Loh and Cullen argued that for Hong Kong to write its own story free from colonial burden, it would have to accept China and the city’s role in the country. Only by doing so could the narrative in Hong Kong shift from one of “resisting” Beijing to advancement for the betterment of all.
The city was a natural centre for the world to understand China and should serve as a translator and decoder for foreigners interested in the country, they said. However, Hong Kong was resisting that role because of the anxiety many still held about the nation.
“You do not have to adopt [China’s] views, but it would help enormously if you could see how they see things, by standing in somebody else’s shoes,” Cullen said.
Loh believed history, heritage, arts and culture on the mainland could bring the two sides closer. While China’s “stiff” politics were often a turn-off, these softer aspects of the country were “attractive”.
The pair emphasised the importance of understanding instead of confrontation. But Loh said she had no regrets about joining the governing team of former leader Leung Chun-ying, who was accused of doing the opposite with a more hardline approach towards democracy campaigners.
Leung was leading the city during the Occupy protests, and some critics have attributed growing pro-independence sentiment to his policies. More recently he has led a chorus of criticism against these separatists.

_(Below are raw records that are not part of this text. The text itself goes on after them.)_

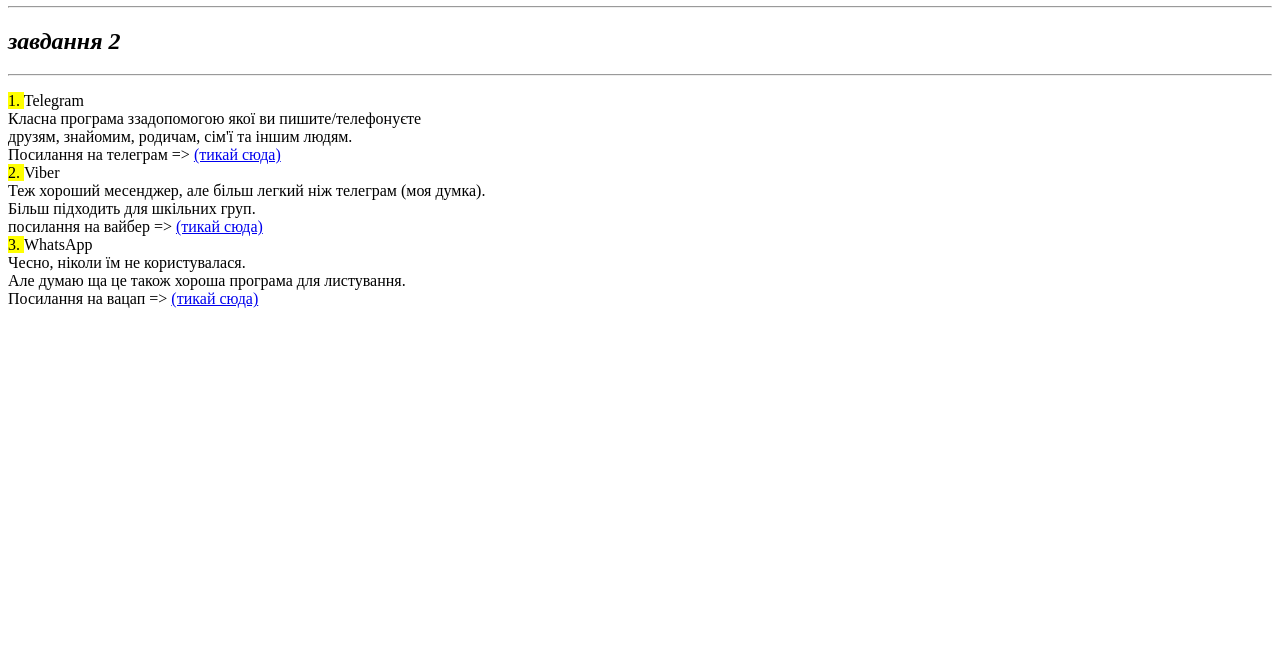
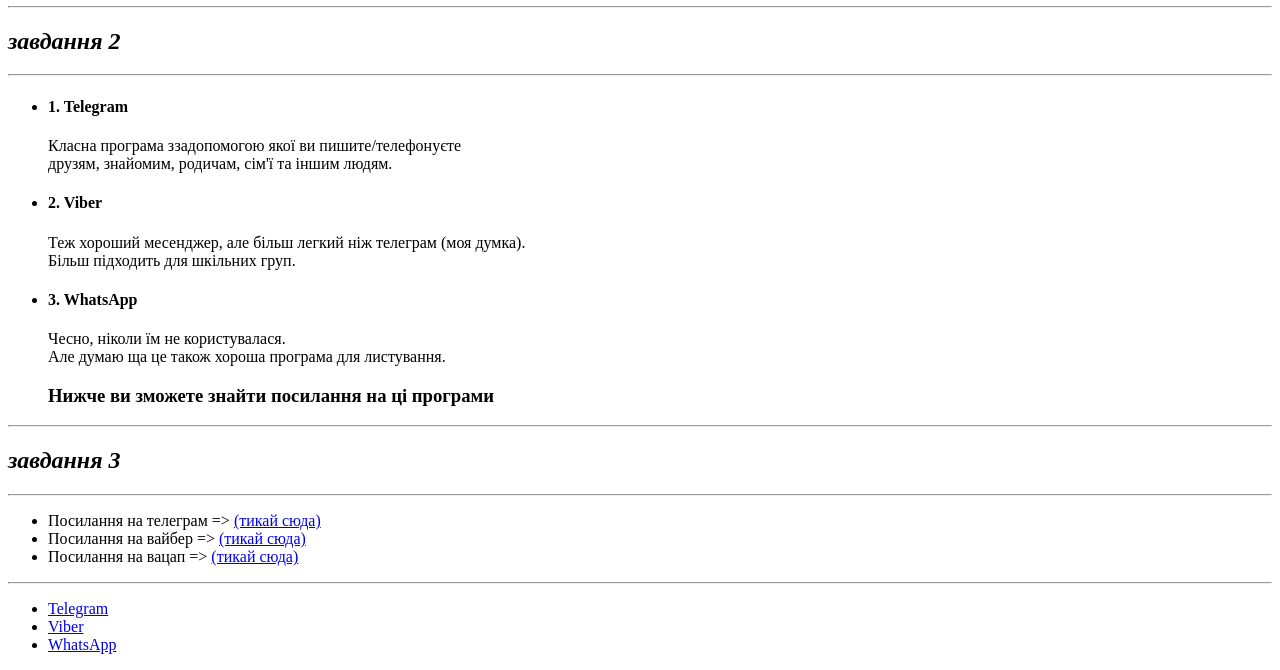
Before and after one commit to ItsIrina777/-work-, a plain HTML site: page index.html in a window 1280 px wide. Shown: the part 530-1200 px from the top of the page. Before the commit the page ends 854 px from the top, so only its background shows below. Drawn offline with Linux system fonts and the light colour scheme.

Commit message:
от вам і 1 і 2 і 3! я устала

```diff
--- a/index.html
+++ b/index.html
@@ -4,7 +4,7 @@
     <meta charset="UTF-8">
     <meta http-equiv="X-UA-Compatible" content="IE=edge">
     <meta name="viewport" content="width=device-width, initial-scale=1.0">
-    <title>Document</title>
+    <title>my-work</title>
 </head>
 <body>
     <h2><i>завдання 1</i></h2>
@@ -17,11 +17,56 @@
         </p>
         <img src="https://i.pinimg.com/564x/cb/6e/3d/cb6e3d7efbfff7cb3a00fd19e04c7066.jpg" alt="dumplings">
         <hr>
-        <a href="https://ru.wikipedia.org/wiki/Пельмени">інформація про цей шедевр</a>
+        <a href="https://ru.wikipedia.org/wiki/Пельмени" target="_blank">інформація про цей шедевр</a>
     </article>
     <hr>
     <h2><i>завдання 2</i></h2>
     <hr>
+    <ul>
+        <li>
+            <h4>1. Telegram</h4>
+            <p>Класна програма ззадопомогою якої ви пишите/телефонуєте<br>
+                друзям, знайомим, родичам, сім'ї та іншим людям. </p>
+        </li>
+        <li>
+            <h4>2. Viber</h4>
+            <p>Теж хороший месенджер, але більш легкий ніж телеграм (моя думка). <br>
+                Більш підходить для шкільних груп.</p>
+        </li>
+        <li>
+            <h4>3. WhatsApp</h4>
+            <p>Чесно, ніколи їм не користувалася. <br>
+                Але думаю ща це також хороша програма для листування. </p>
+                <h3>Нижче ви зможете знайти посилання на ці програми</h3>
+        </li>
+    </ul>
+    <hr>
+    <h2><i>завдання 3</i></h2>
+    <hr>
+    <ul>
+        <li>
+            Посилання на телеграм => <a href="https://web.telegram.org/a/" target="_blank">(тикай сюда)</a>
+        </li>
+        <li>
+            Посилання на вайбер => <a href="https://www.viber.com/ua/" target="_blank">(тикай сюда)</a>
+        </li>
+        <li>
+            Посилання на вацап => <a href="https://web.whatsapp.com" target="_blank">(тикай сюда)</a>
+        </li>
+    </ul>
+    <hr>
+    <ul>
+        <li>
+            <a href="https://web.telegram.org/a/" target="_blank">Telegram</a>
+        </li>
+        <li>
+            <a href="https://www.viber.com/ua/" target="_blank">Viber</a>
+        </li>
+        <li>
+            <a href="https://web.whatsapp.com" target="_blank">WhatsApp</a>
+        </li>
+    </ul>
+   <!-- я залишила цей текст для того щоб переробити його у маркерований
     <p>
         <mark> 1. </mark> Telegram <br>
         Класна програма ззадопомогою якої ви пишите/телефонуєте<br>
@@ -36,5 +81,6 @@
         Але думаю ща це також хороша програма для листування. <br>
         Посилання на вацап => <a href="https://web.whatsapp.com" target="_blank">(тикай сюда)</a>
     </p>
+спасіте, я устать пісать-->
 </body>
 </html>
```
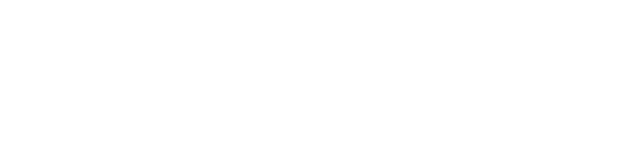
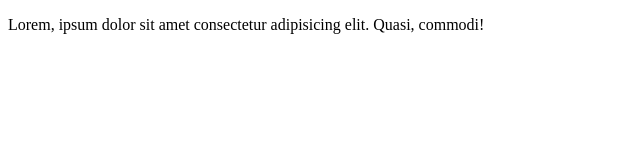
Before and after one commit to Caballero504/Test_Repositorio, a plain HTML site: page index.html in a window 1280 px wide. Shown: the whole page, without its empty margins (0-640 px from the left). Drawn offline with Linux system fonts and the light colour scheme.

Commit message:
Agregado Div container

```diff
--- a/index.html
+++ b/index.html
@@ -7,6 +7,11 @@
     <title>Document</title>
 </head>
 <body>
-
+    <!-- Div Container-->
+    <div class="container">
+        <div class="row">
+            <p>Lorem, ipsum dolor sit amet consectetur adipisicing elit. Quasi, commodi!</p>
+        </div>
+    </div>
 </body>
 </html>
```
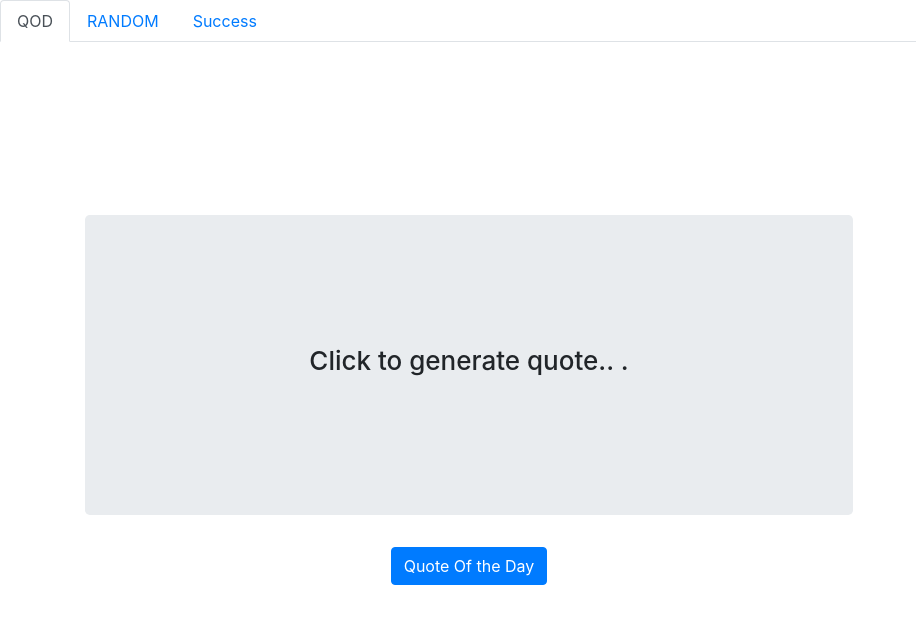
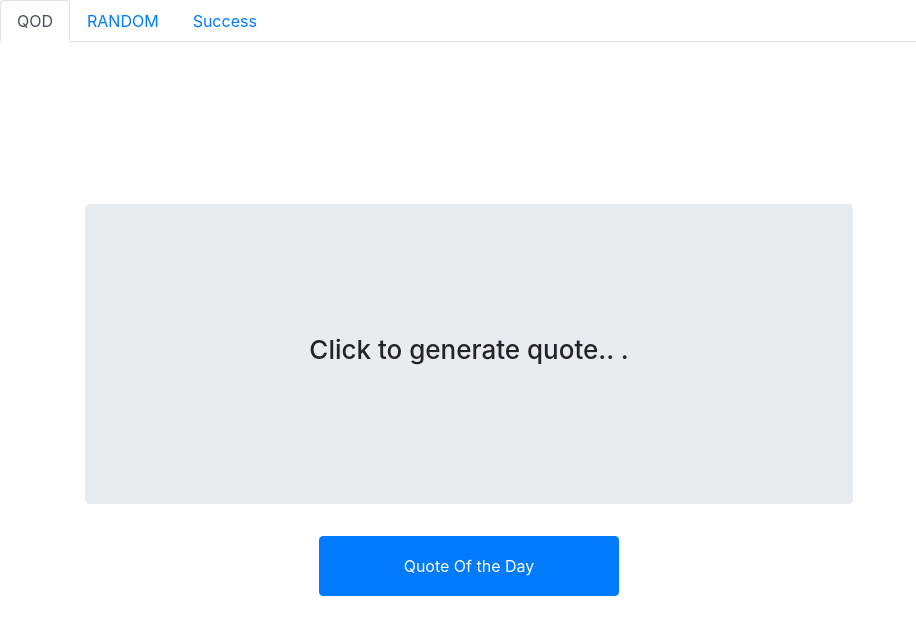
Before and after one commit to pravin-yadav/Quotes-Generator-Reactjs, a React (Create React App) app: page / in a window 1280 px wide. Shown: the top 634 px of the page, without its empty margins (0-916 px from the left). Built offline with nearby package versions, Linux system fonts and the light colour scheme.

Commit message:
Customized Submit Button.

```diff
--- a/src/App.css
+++ b/src/App.css
@@ -21,3 +21,8 @@
   align-items: center;
   justify-content: center;
 }
+
+.btn-quote{
+  width: 300px;
+  height: 60px;
+}
--- a/src/QuotesGen.js
+++ b/src/QuotesGen.js
@@ -27,7 +27,7 @@ class QuotesGen extends React.Component{
                             <h1 className="qod-text"> {hasQuote ? quote : "Click to generate quote.. ."}</h1>
                         </Jumbotron>
 
-                        <Button onClick={this.fetchQuotes} variant="primary">Quote Of the Day</Button>
+                        <Button className="btn-quote" onClick={this.fetchQuotes} variant="primary">Quote Of the Day</Button>
                     </div>
                 </div>
             </React.Fragment>
```
Also changed, not shown: 1 other file (tests, documents, lock files or other folders).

Asked if Leung’s recent remarks had been counterproductive, Loh said: “Leung is Leung ... We are talking about a much bigger issue here, and in the longer term these things don’t matter that much.”